This month world finance leaders huddled in Washington under the banner of IMF-World Bank Spring meetings. Two challenges that were at the top of the discussion agenda for the meetings were the sluggish global economic recovery and the epic humanitarian catastrophe of migration with more than 60 million people currently struggling to survive after forced displacements.
Despite a range of measures adopted by the major Western economies, the world economic outlook remains tepid. Even record low oil prices and a glut of energy production have not fuelled growth to desired levels.
The current IMF World Economic Outlook titled “Too Slow for Too Long puts the baseline projection for global growth in 2016 at a modest 3.2 percent – a 0.2 percentage point downward revision from the January 2016 update.
Although some economic recovery is projected in 2017, uncertainty and weaker growth hang as risks because of vulnerabilities around the world such as the conflicts in Syria, Iraq and Libya; the breakdown of states on the African continent; and, ISILor Daesh terror.

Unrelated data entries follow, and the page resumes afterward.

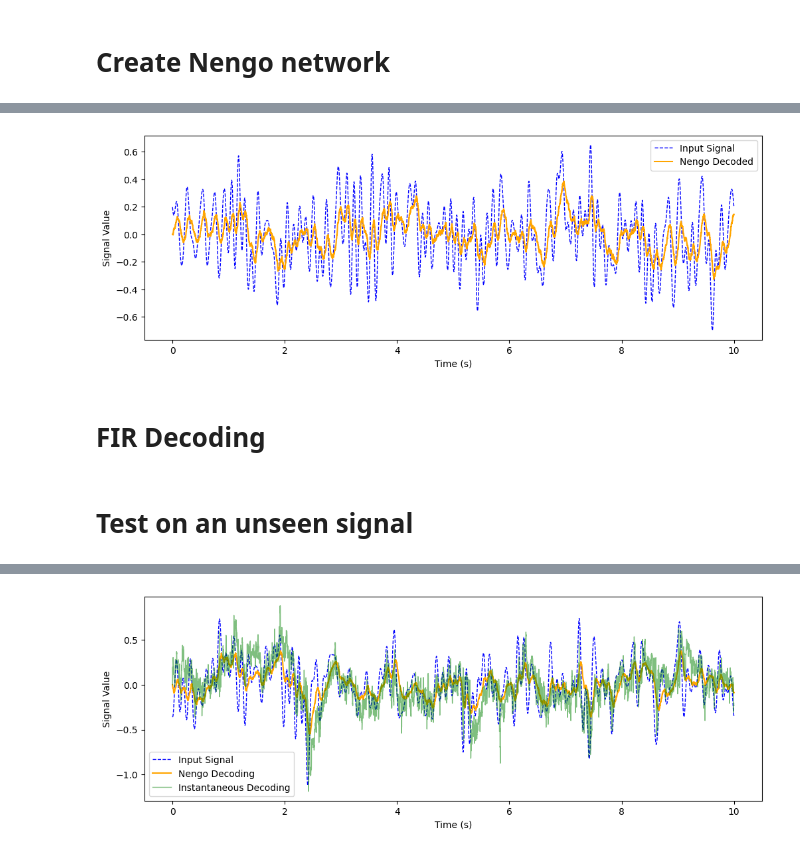
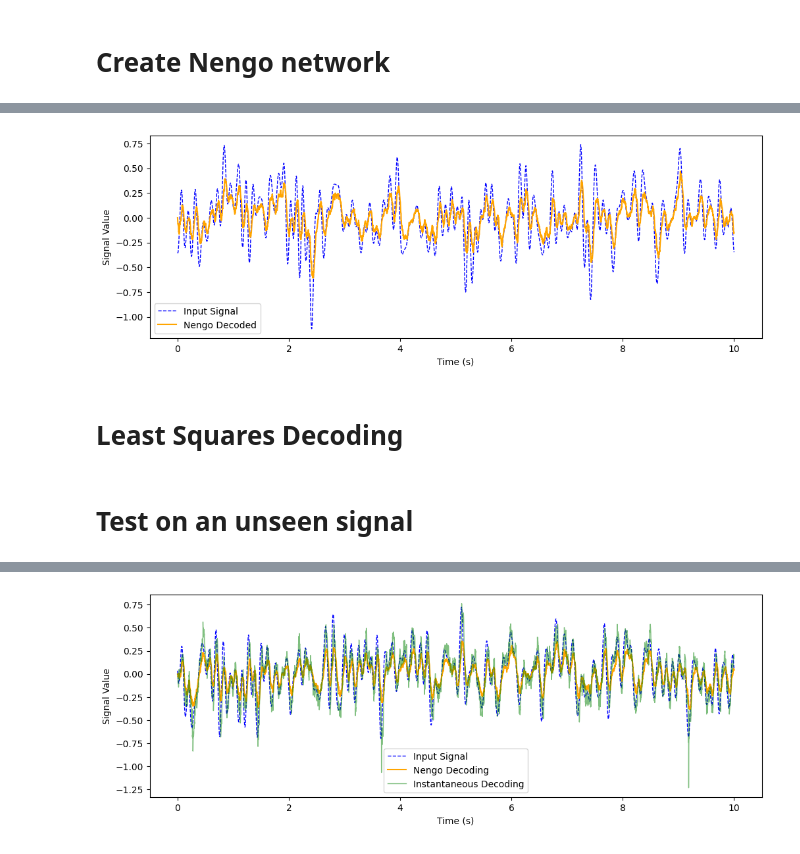
Before and after one commit to whtsupbab3/biologically-plausible-fir-decoding-for-adaptive-neurons, a Jupyter notebook: experiments/instantaneous-decoding.ipynb, the cells around one changed output, grey strips where cells are left out. Saved outputs shown, nothing was run; the diff lists cells and outputs as text; code cells hidden in the pictures.

```diff
--- a/experiments/instantaneous-decoding.ipynb
+++ b/experiments/instantaneous-decoding.ipynb
@@ -10,19 +8,21 @@ def calculate_loss_function(real_data, predicted_data):
 # %% [markdown]
 # Create Nengo network
 # %%
+np.random.seed(42)
 # --- Parameters ---
 T = 10.0          # Simulation duration (s)
 dt = 0.001        # Time step (s)
 n_neurons = 100   # Number of neurons
-tau_syn = 0.1    # Synaptic time constant (s)
+tau_syn = 0.05    # Synaptic time constant (s)
+neuron_type = nengo.AdaptiveLIF(tau_n=0.1)
 # %%
 with nengo.Network(seed=10) as model:
-    noise_process = nengo.processes.WhiteSignal(period=T, high=10.0, rms=0.25, seed=11)
+    noise_process = nengo.processes.WhiteSignal(period=T, high=10.0, rms=0.25, seed=121)
     input_node = nengo.Node(noise_process, size_out=1)
 
     ens = nengo.Ensemble(n_neurons=n_neurons,
                         dimensions=1,
-                        neuron_type=nengo.LIF(),
+                        neuron_type=neuron_type,
                         max_rates=nengo.dists.Uniform(30, 60),
                         intercepts=nengo.dists.Uniform(-0.7, 0.7)
                         )
@@ -30,6 +30,6 @@ with nengo.Network(seed=10) as model:
     nengo.Connection(input_node, ens, synapse=None, seed=1)
 
     p_input = nengo.Probe(input_node, sample_every=dt)
-    p_activity = nengo.Probe(ens.neurons, synapse=0.2, sample_every=dt)
+    p_activity = nengo.Probe(ens.neurons, synapse=tau_syn, sample_every=dt)
     p_decoded = nengo.Probe(ens, synapse=tau_syn, sample_every=dt)
 # %%
@@ -45,21 +44,21 @@ plt.plot(sim.trange(), sim.data[p_input], label='Input Signal', color='blue', li
 plt.plot(sim.trange(), sim.data[p_decoded], label='Nengo Decoded', color='orange');
 plt.xlabel('Time (s)'); plt.ylabel('Signal Value'); plt.legend();
 # %% [output]
-[figure, old version]
+[figure, new version]
 # %% [markdown]
-# FIR Decoding
+# Least Squares Decoding
 # %%
 coeffs, _, _, _ = np.linalg.lstsq(sim.data[p_activity], sim.data[p_input], rcond=None)
 # %% [markdown]
 # Test on an unseen signal
 # %%
 with nengo.Network(seed=10) as model:
-    noise_process = nengo.processes.WhiteSignal(period=T, high=10.0, rms=0.25, seed=121)
+    noise_process = nengo.processes.WhiteSignal(period=T, high=10.0, rms=0.25, seed=56)
     input_node = nengo.Node(noise_process, size_out=1)
 
     ens = nengo.Ensemble(n_neurons=n_neurons,
                         dimensions=1,
-                        neuron_type=nengo.LIF(),
+                        neuron_type=neuron_type,
                         max_rates=nengo.dists.Uniform(30, 60),
                         intercepts=nengo.dists.Uniform(-0.7, 0.7)
                         )
@@ -67,7 +66,7 @@ with nengo.Network(seed=10) as model:
     nengo.Connection(input_node, ens, synapse=None, seed=1)
 
     p_input = nengo.Probe(input_node, sample_every=dt)
-    p_activity = nengo.Probe(ens.neurons, synapse=0.2, sample_every=dt)
+    p_activity = nengo.Probe(ens.neurons, synapse=tau_syn, sample_every=dt)
     p_decoded = nengo.Probe(ens, synapse=tau_syn, sample_every=dt)
 # %%
 sim = nengo.Simulator(model, dt=dt)
@@ -76,13 +75,13 @@ sim.run(T)
 [interactive output not drawn]
 [interactive output not drawn]
 # %%
-alif_decoded = sim.data[p_activity] @ coeffs
+instant_decoding = sim.data[p_activity] @ coeffs
 # %%
 plt.figure(figsize=(12, 4))
 plt.plot(sim.trange(), sim.data[p_input], label='Input Signal', color='blue', linewidth=1, linestyle='--');
 plt.plot(sim.trange(), sim.data[p_decoded], label='Nengo Decoding', color='orange');
-plt.plot(sim.trange(), alif_decoded, label='Instantaneous Decoding', color='green', linewidth=1, alpha=0.5);
+plt.plot(sim.trange(), instant_decoding, label='Instantaneous Decoding', color='green', linewidth=1, alpha=0.5);
 plt.xlabel('Time (s)'); plt.ylabel('Signal Value'); plt.legend();
-print('Instantaneous Decoding Loss: ', calculate_loss_function(sim.data[p_input], alif_decoded))
+print('Instantaneous Decoding Loss: ', calculate_loss_function(sim.data[p_input], instant_decoding))
 print('Nengo Decoding Loss: ', calculate_loss_function(sim.data[p_input], sim.data[p_decoded]))
 # %% [output]
@@ -91 +90 @@ Nengo Decoding Loss:  0.044737636699953884
-[figure, old version]
+[figure, new version]
```
Also changed, not shown: parts of 3 cells of this notebook, 7 other files.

All in all, the world economic forecast is relatively gloomy.
Yet in the midst of the gloomy economic predictions, a new analysis, “The Refugee Surge in Europe: Economic Challenges,” provide a ray of hope.
The analysis reveals that over time migrants could actually help European economies stimulate their GDP growth. After studying the data and the various dimensions of the refugee crisis in Europe, the authors of the analysis conclude that while the sudden surge in the number of migrants and asylum seekers strain economies, they also offer opportunities, especially with the arrival of skilled and talented people.
In the short term, the IMF analysis estimates that, “on a GDP-weighted basis, average budgetary expenses for asylum seekers in EU countries could increase by 0.05 and 0.1 percent of GDP in 2015 and 2016, respectively, compared to 2014.”
This increase in budgetary expense will be felt as follows by the nations expected to shoulder the burden for the increases in spending: Austria (at 0.08 and 0.23 percent of GDP); Finland (at 0.04 and 0.28 percent of GDP),; Sweden (at 0.2 and 0.7 percent of GDP); and ,Germany (at 0.12 and 0.27 percent of GDP).
These are substantial increases. But, in the long term, the authors of the analysis observe that “The net fiscal impact of migrants is mostly driven by their success in the labour market.” They proceed to observe, “Immigration tends to be associated with a small overall positive contribution to the public finances, but the range of estimates is wide.”
These findings for the European Union countries correlate with those from around the globe. Recent experiences of the countries with immigration shows that the success of immigrants depends on a number of variables such s the economic size, regional outlook, productivity, labour market, security challenges, and the extent of socio-economic integration of refugees.
As noted, the experience of the European nations has been a highly varied one.
Germany, for example, with an aging population will need millions of new workers to sustain its high economic growth rate and already has a higher share of foreign born population in the workforce than the United Kingdom. Immigrants already make a substantial contribution to the German economy and will do more so in the future.
By contrast, France has struggled to integrate immigrants into the workforce. This condition will no doubt become even more problematic due to the recent terrorist events in France.
As one looks around the world, countries such as Canada and New Zealand have been relatively successful with coexistence between host populations and immigrants, despite ongoing international security challenges in the form violent extremism.
The United States, however, provides the best example of how a country that offers favourable conditions to highly skilled and educated immigrants, benefits economically.
A recent study by the National Foundation for American Policy revealed that immigrants have started more than half (44 of 87) of America’s newest startup companies valued at $1 billion dollars or more, and are key members of management or product development teams in over 70 percent of these companies. Indians were the largest groups in new billion dollar startups with a count of 14 out of the 87 startups.
The performance of the US in terms of leveraging the immigration population and contributions to the economy can be attributed to a number of factors including: the diversity of the American economy; policies of the Obama administration and favorable governmental regulations; and, a focus on entrepreneurs, innovators and specialists in an array of scientific and technological fields.
The IMF’s “Refugees in Europe” and the National Foundation for American Policy studies disclose that migrants can be a source for economic growth and development rather than a drag on the economy. This will not happen by accident, however. National leaders will have to ensure that the right policies and practices are in place to produce positive outcomes from immigration. Therein lies the rub.
Frank Fakhrul Islam is a prominent American Muslim and thought leader. He heads the FI Investment Group. Islam, who is of Indian origin (Aligarh), frequently writes on economic, development, IT, and educational challenges and opportunities.